will generally be considered marital property, which may be divided during
a divorce. In Washington state, retirement funds earned during marriage
are considered the community property of both spouses.
The Qualified Domestic Relations Order (QDRO)
To determine the division of retirement benefits during a divorce, a Qualified
Domestic Relations Order (QDRO) must be entered with the court. This allows
the transfer of funds from a participant to a non-participant (e.g., the
spouse) for plans qualified under Internal Revenue Service (IRS) regulations
and the Employee Retirement Income Security Act (ERISA). Retirement plans
provided by the military, or state and federal governments are transferred
by other special court orders such as a Court Order Acceptable for Processing (COAP).
Spouses cannot simply agree to divide qualified retirement plans without
court approval via a QDRO; it is a very detailed order which must be approved
by the retirement plan administrator. Some plans will allow you to send
a draft QDRO to the administrator for pre-approval before it is presented
to the court. In other instances, administrators will not pre-approve
a QDRO, requiring that you enter the order with the court before sending
it to the plan administrator for approval. Your divorce attorney will
be able to navigate this complicated process.
Types of Retirement Plans
The two most common types of retirement plans are:
- Defined benefit plans
- Defined contribution plans
A defined benefit plan will provide a monthly benefit amount typically
determined by the length of employment and a set or calculated multiplier.
A defined contribution plan will include contributions to an investment
account made by both employee and employer over several years of employment.
Other retirement accounts such as stock ownership plans, 401(k) plans

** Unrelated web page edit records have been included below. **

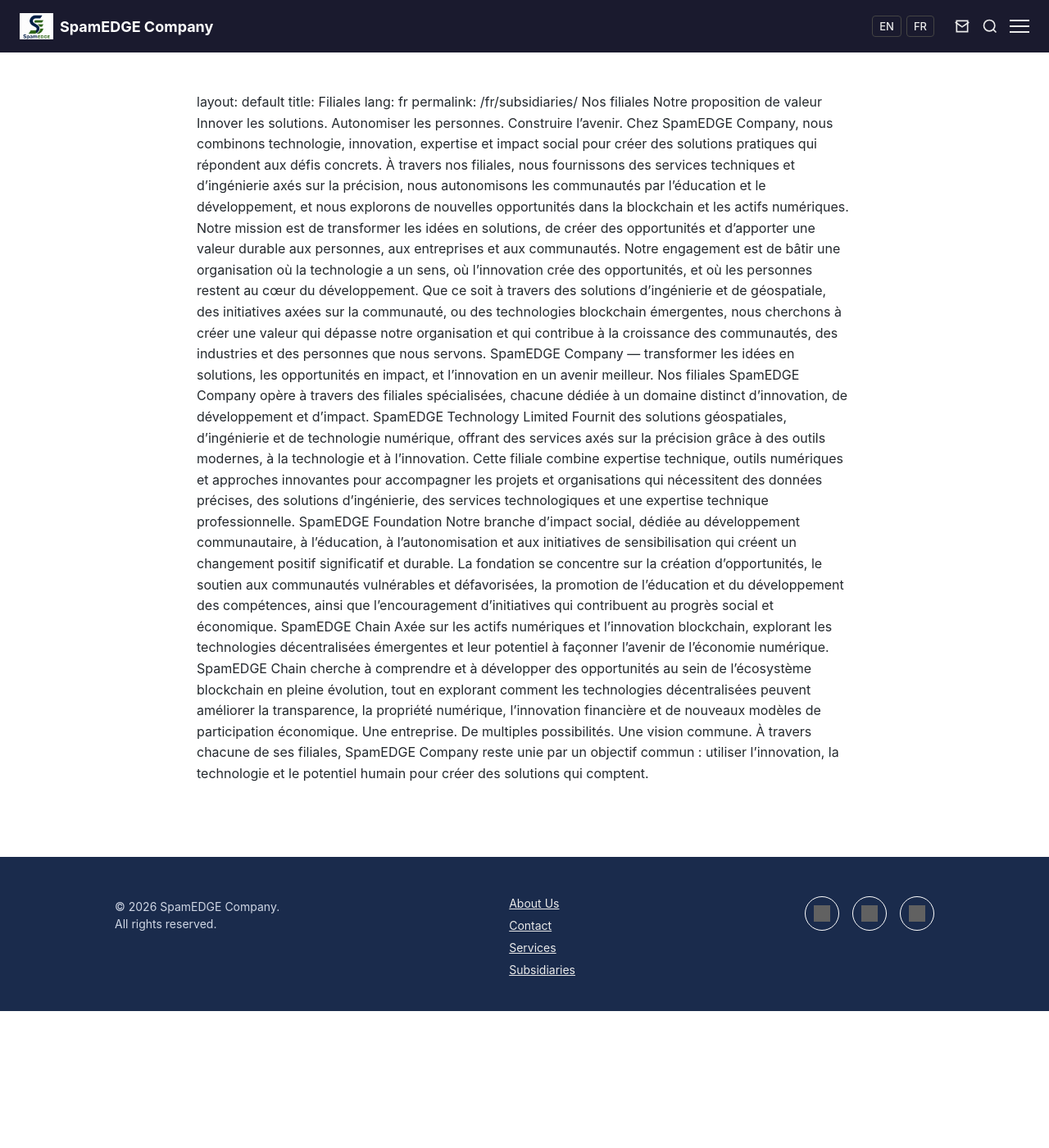
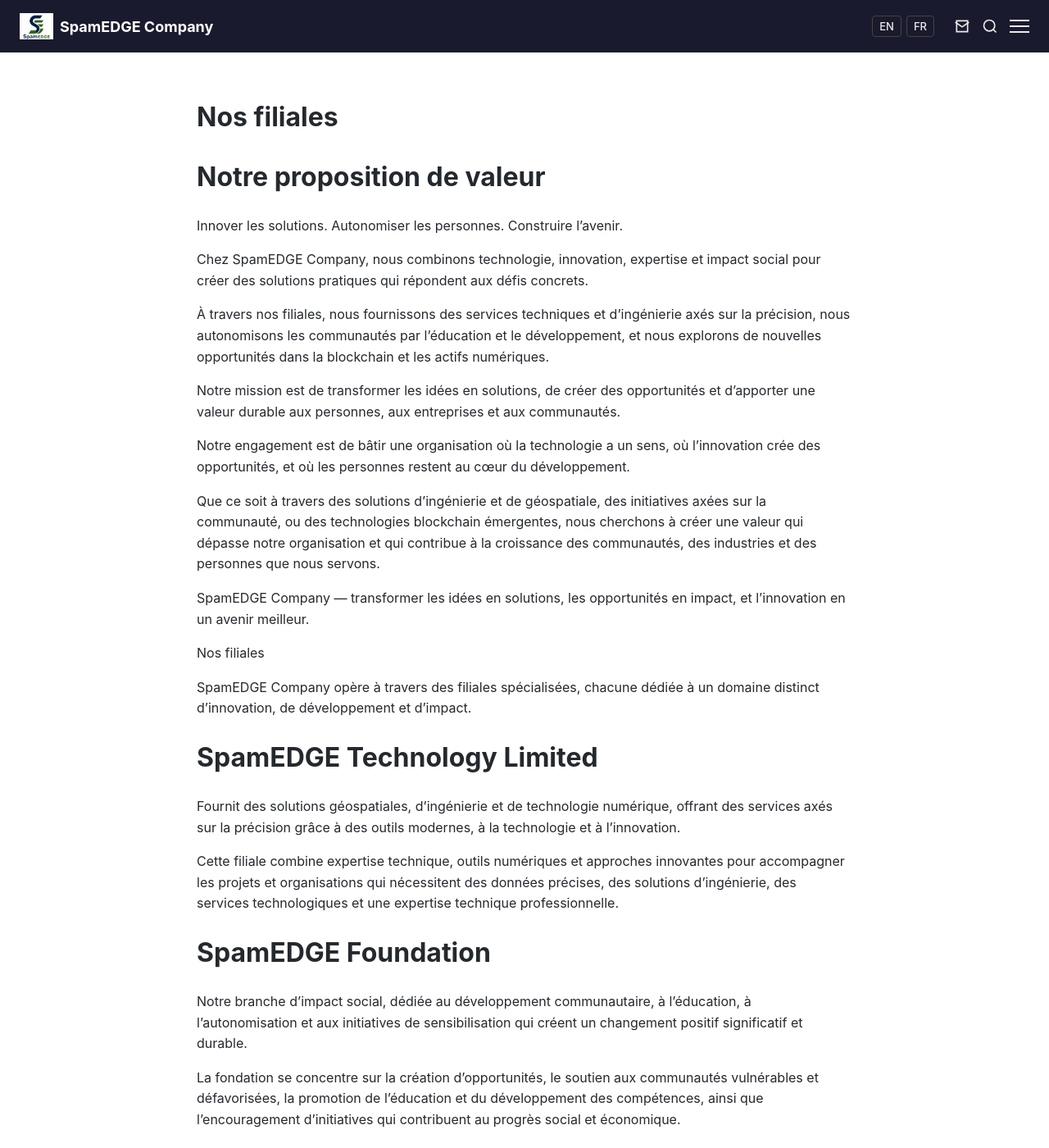
Before and after one commit to spamEDGEcompany/spamEDGEcompany.github.io, a Jekyll site: the page built from fr/subsidiaries.md, in a window 1280 px wide and 1400 px high. Shown: the whole window at 82% size. Built offline with Jekyll 4.4.1, drawn with Linux system fonts in a browser that asks for light colours; our own code applies the rules of GitHub Pages for plain Markdown files; some of the changed lines change nothing that is shown; some of the changed text lies outside the part shown; grey boxes are pictures that could not be loaded.

Commit message:
Update subsidiaries.md

```diff
--- a/fr/subsidiaries.md
+++ b/fr/subsidiaries.md
@@ -1,26 +1,52 @@
+---
 layout: default
 title: Filiales
 lang: fr
 permalink: /fr/subsidiaries/
+---
+
+# Nos filiales
+
+# Notre proposition de valeur
+Innover les solutions. Autonomiser les personnes. Construire l'avenir.
+
+Chez SpamEDGE Company, nous combinons technologie, innovation, expertise et impact social pour créer des solutions pratiques qui répondent aux défis concrets.
+
+À travers nos filiales, nous fournissons des services techniques et d'ingénierie axés sur la précision, nous autonomisons les communautés par l'éducation et le développement, et nous explorons de nouvelles opportunités dans la blockchain et les actifs numériques.
+
+Notre mission est de transformer les idées en solutions, de créer des opportunités et d'apporter une valeur durable aux personnes, aux entreprises et aux communautés.
+
+Notre engagement est de bâtir une organisation où la technologie a un sens, où l'innovation crée des opportunités, et où les personnes restent au cœur du développement.
+
+Que ce soit à travers des solutions d'ingénierie et de géospatiale, des initiatives axées sur la communauté, ou des technologies blockchain émergentes, nous cherchons à créer une valeur qui dépasse notre organisation et qui contribue à la croissance des communautés, des industries et des personnes que nous servons.
+
+SpamEDGE Company — transformer les idées en solutions, les opportunités en impact, et l'innovation en un avenir meilleur.
+
 Nos filiales
-Notre proposition de valeur
-Innover les solutions. Autonomiser les personnes. Construire l’avenir.
-Chez SpamEDGE Company, nous combinons technologie, innovation, expertise et impact social pour créer des solutions pratiques qui répondent aux défis concrets.
-À travers nos filiales, nous fournissons des services techniques et d’ingénierie axés sur la précision, nous autonomisons les communautés par l’éducation et le développement, et nous explorons de nouvelles opportunités dans la blockchain et les actifs numériques.
-Notre mission est de transformer les idées en solutions, de créer des opportunités et d’apporter une valeur durable aux personnes, aux entreprises et aux communautés.
-Notre engagement est de bâtir une organisation où la technologie a un sens, où l’innovation crée des opportunités, et où les personnes restent au cœur du développement.
-Que ce soit à travers des solutions d’ingénierie et de géospatiale, des initiatives axées sur la communauté, ou des technologies blockchain émergentes, nous cherchons à créer une valeur qui dépasse notre organisation et qui contribue à la croissance des communautés, des industries et des personnes que nous servons.
-SpamEDGE Company — transformer les idées en solutions, les opportunités en impact, et l’innovation en un avenir meilleur.
-Nos filiales
-SpamEDGE Company opère à travers des filiales spécialisées, chacune dédiée à un domaine distinct d’innovation, de développement et d’impact.
-SpamEDGE Technology Limited
-Fournit des solutions géospatiales, d’ingénierie et de technologie numérique, offrant des services axés sur la précision grâce à des outils modernes, à la technologie et à l’innovation.
-Cette filiale combine expertise technique, outils numériques et approches innovantes pour accompagner les projets et organisations qui nécessitent des données précises, des solutions d’ingénierie, des services technologiques et une expertise technique professionnelle.
-SpamEDGE Foundation
-Notre branche d’impact social, dédiée au développement communautaire, à l’éducation, à l’autonomisation et aux initiatives de sensibilisation qui créent un changement positif significatif et durable.
-La fondation se concentre sur la création d’opportunités, le soutien aux communautés vulnérables et défavorisées, la promotion de l’éducation et du développement des compétences, ainsi que l’encouragement d’initiatives qui contribuent au progrès social et économique.
-SpamEDGE Chain
-Axée sur les actifs numériques et l’innovation blockchain, explorant les technologies décentralisées émergentes et leur potentiel à façonner l’avenir de l’économie numérique.
-SpamEDGE Chain cherche à comprendre et à développer des opportunités au sein de l’écosystème blockchain en pleine évolution, tout en explorant comment les technologies décentralisées peuvent améliorer la transparence, la propriété numérique, l’innovation financière et de nouveaux modèles de participation économique.
-Une entreprise. De multiples possibilités. Une vision commune.
-À travers chacune de ses filiales, SpamEDGE Company reste unie par un objectif commun : utiliser l’innovation, la technologie et le potentiel humain pour créer des solutions qui comptent.
+
+SpamEDGE Company opère à travers des filiales spécialisées, chacune dédiée à un domaine distinct d'innovation, de développement et d'impact.
+
+# SpamEDGE Technology Limited
+
+Fournit des solutions géospatiales, d'ingénierie et de technologie numérique, offrant des services axés sur la précision grâce à des outils modernes, à la technologie et à l'innovation.
+
+Cette filiale combine expertise technique, outils numériques et approches innovantes pour accompagner les projets et organisations qui nécessitent des données précises, des solutions d'ingénierie, des services technologiques et une expertise technique professionnelle.
+
+# SpamEDGE Foundation
+
+Notre branche d'impact social, dédiée au développement communautaire, à l'éducation, à l'autonomisation et aux initiatives de sensibilisation qui créent un changement positif significatif et durable.
+
+La fondation se concentre sur la création d'opportunités, le soutien aux communautés vulnérables et défavorisées, la promotion de l'éducation et du développement des compétences, ainsi que l'encouragement d'initiatives qui contribuent au progrès social et économique.
+
+# SpamEDGE Chain
+
+Axée sur les actifs numériques et l'innovation blockchain, explorant les technologies décentralisées émergentes et leur potentiel à façonner l'avenir de l'économie numérique.
+
+SpamEDGE Chain cherche à comprendre et à développer des opportunités au sein de l'écosystème blockchain en pleine évolution, tout en explorant comment les technologies décentralisées peuvent améliorer la transparence, la propriété numérique, l'innovation financière et de nouveaux modèles de participation économique.
+
+# Une entreprise. De multiples possibilités. Une vision commune.
+
+À travers chacune de ses filiales, SpamEDGE Company reste unie par un objectif commun : utiliser l'innovation, la technologie et le potentiel humain pour créer des solutions qui comptent.
+
+---
+[← Retour à l'accueil](/fr/)
```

and 403(b) plans are commonly used defined contribution plans and require
a QDRO for distribution to a non-participant.
Awarding Retirement Funds in a Divorce
A spouse who receives an award of retirement funds pursuant to a QDRO can
only receive those funds according to the rules of the retirement plan.
For example, if the participant spouse may only collect his or her retirement
funds at normal retirement age, the non-participant will also receive
his or her award at that time. Retirement funds, subject to a plan's
rules, may be awarded by an immediate lump sum payment, monthly payments
to begin immediately or upon a certain future date, or a combination thereof.
Your attorney will be invaluable in making sure your interests are protected
in what can be a complicated negotiation process. It is important that
you have a certified public accountant:
- Calculate the separate and community property portions of the plan,
- Present value of the retirement plan benefits, or
- Reduce the future expected benefits to present value for distribution and
negotiation purposes according to your particular needs.
Documents such as the benefit statement, plan summary and agreement may
uncover hidden benefits including life insurance and disability provisions.
The issues surrounding negotiation and distribution of retirement plans
can be complicated. That's why it's of vital importance to get
it done right the first time. The cost and difficulty of fixing a mistake
years after a divorce can be avoided with the advice of a knowledgeable
Read more about
dividing assets or dividing real estate in a divorce.